This is the challenge of Selah, as Billy Graham would encourage believers to read a chapter of Proverbs a day, and five Psalms a day as a monthly practice to get through both books. The Proverbs for how to be with neighbour, and the Psalms for how to be with God, one would imagine the overlap being how to be with self, hence creating a cross in scripture or a reflection of the Great Commandments.

Now before someone points out that they are of the Hebrew Bible, and the three mentioned here are Christian, I am also from a psychology background, and enjoy Harold S. Kushner’s works (most notably, When Bad Things Happen to God People) he has a short treatise on probably the most famous Psalm, The Lord is my Shepherd: Healing Wisdom of the 23rd Psalm. Within the synagogue, Kushner points out how easily meaning can be lost through constant memorized recitation. Yet he also raises the question:

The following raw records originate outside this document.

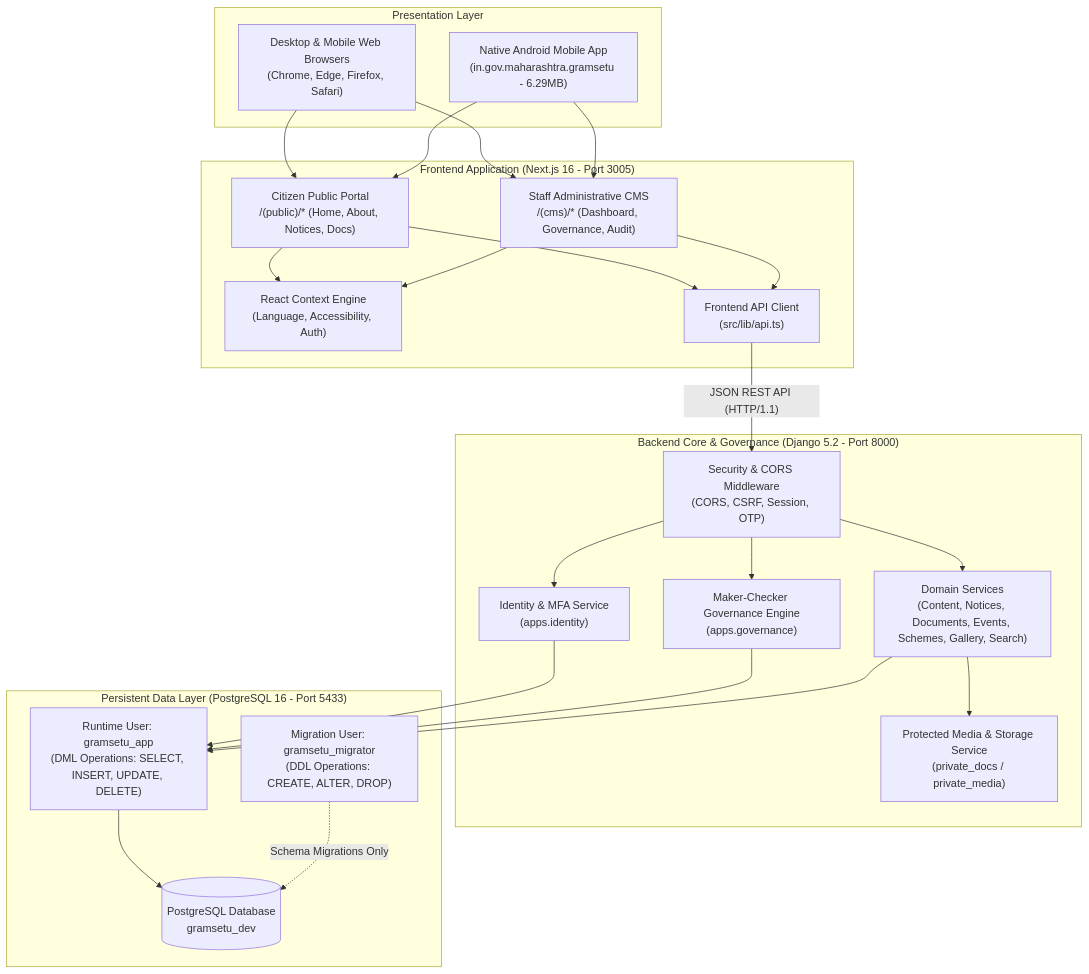
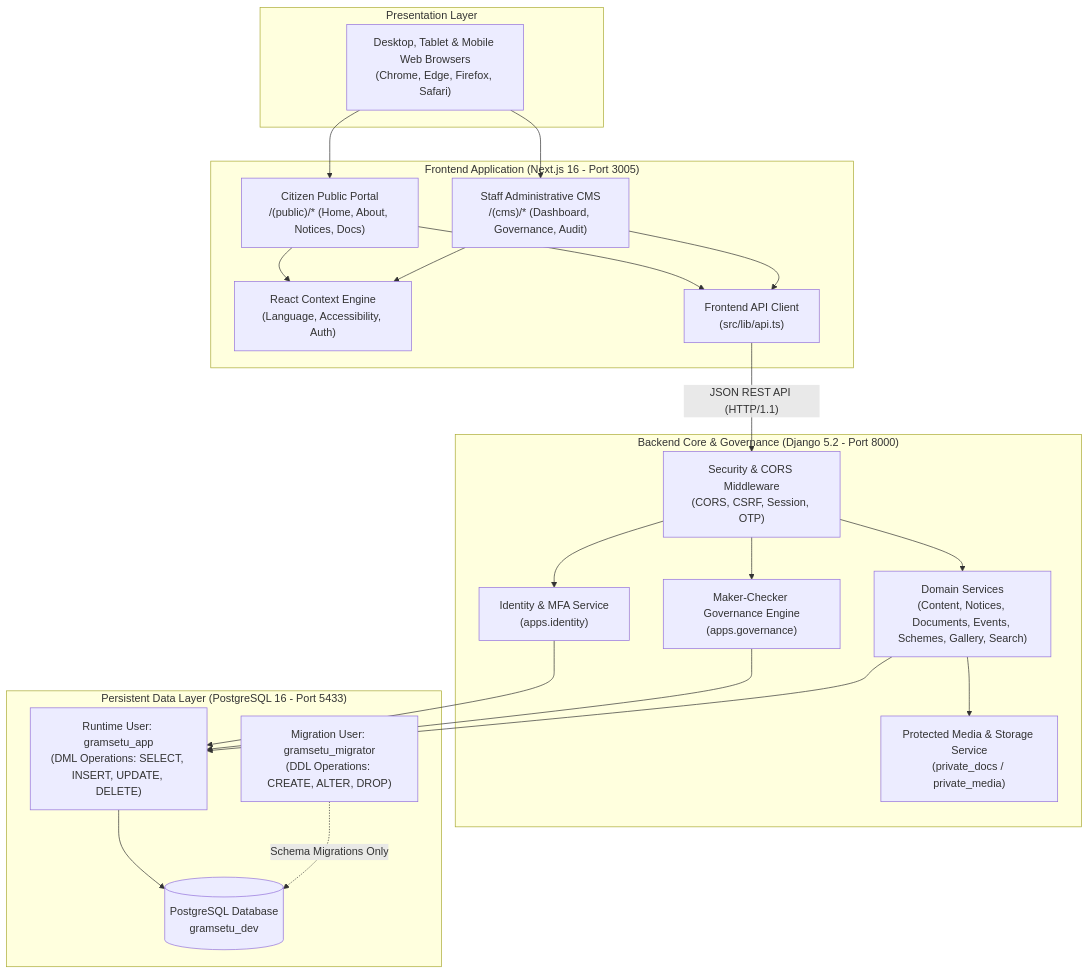
The first of 2 diagrams in README.md (VAWRix/GramSetu), drawn with Mermaid before and after one commit. The commit also changed other lines of this file and 4 other files, not shown here.

Commit message:
docs: align documentation with web-only platform and reclassify mobile app as future scope

````diff
--- a/README.md
+++ b/README.md
@@ -103,49 +97,46 @@
 ```mermaid
 flowchart TD
     subgraph ClientLayer["Presentation Layer"]
-        WebClients["Desktop & Mobile Web Browsers<br>(Chrome, Edge, Firefox, Safari)"]
-        AndroidNative["Native Android Mobile App<br>(in.gov.maharashtra.gramsetu - 6.29MB)"]
+        WebClients["Desktop, Tablet & Mobile Web Browsers<br>(Chrome, Edge, Firefox, Safari)"]
     end
 
     subgraph FrontendApp["Frontend Application (Next.js 16 - Port 3005)"]
         PublicPortal["Citizen Public Portal<br>/(public)/* (Home, About, Notices, Docs)"]
         AdminCMS["Staff Administrative CMS<br>/(cms)/* (Dashboard, Governance, Audit)"]
         ContextProviders["React Context Engine<br>(Language, Accessibility, Auth)"]
         ApiClient["Frontend API Client<br>(src/lib/api.ts)"]
     end
 
     subgraph BackendAPI["Backend Core & Governance (Django 5.2 - Port 8000)"]
         SecurityGate["Security & CORS Middleware<br>(CORS, CSRF, Session, OTP)"]
         IdentityService["Identity & MFA Service<br>(apps.identity)"]
         GovernanceEngine["Maker-Checker Governance Engine<br>(apps.governance)"]
         DomainApps["Domain Services<br>(Content, Notices, Documents, Events, Schemes, Gallery, Search)"]
         FileService["Protected Media & Storage Service<br>(private_docs / private_media)"]
     end
 
     subgraph DatabaseLayer["Persistent Data Layer (PostgreSQL 16 - Port 5433)"]
         AppRole["Runtime User: gramsetu_app<br>(DML Operations: SELECT, INSERT, UPDATE, DELETE)"]
         MigratorRole["Migration User: gramsetu_migrator<br>(DDL Operations: CREATE, ALTER, DROP)"]
         DBStorage[("PostgreSQL Database<br>gramsetu_dev")]
     end
 
     WebClients --> PublicPortal
     WebClients --> AdminCMS
-    AndroidNative --> PublicPortal
-    AndroidNative --> AdminCMS
     PublicPortal --> ContextProviders
     AdminCMS --> ContextProviders
     PublicPortal --> ApiClient
     AdminCMS --> ApiClient
 
     ApiClient -- "JSON REST API (HTTP/1.1)" --> SecurityGate
     SecurityGate --> IdentityService
     SecurityGate --> GovernanceEngine
     SecurityGate --> DomainApps
     DomainApps --> FileService
 
     IdentityService --> AppRole
     GovernanceEngine --> AppRole
     DomainApps --> AppRole
     AppRole --> DBStorage
     MigratorRole -. "Schema Migrations Only" .-> DBStorage
 ```
````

Can a psalm change your life?

As the flip side to those that point out scripture can become so formulaic in study and worship that it loses any of its oomph, or connection to the now. Which Kushner brings a reminder that religion first and foremost is a place of community (belonging) where questions arise, and journeys are shared. The rhythm of life, the crux is finding the healthy religion, community, for your journey and seasons of your life.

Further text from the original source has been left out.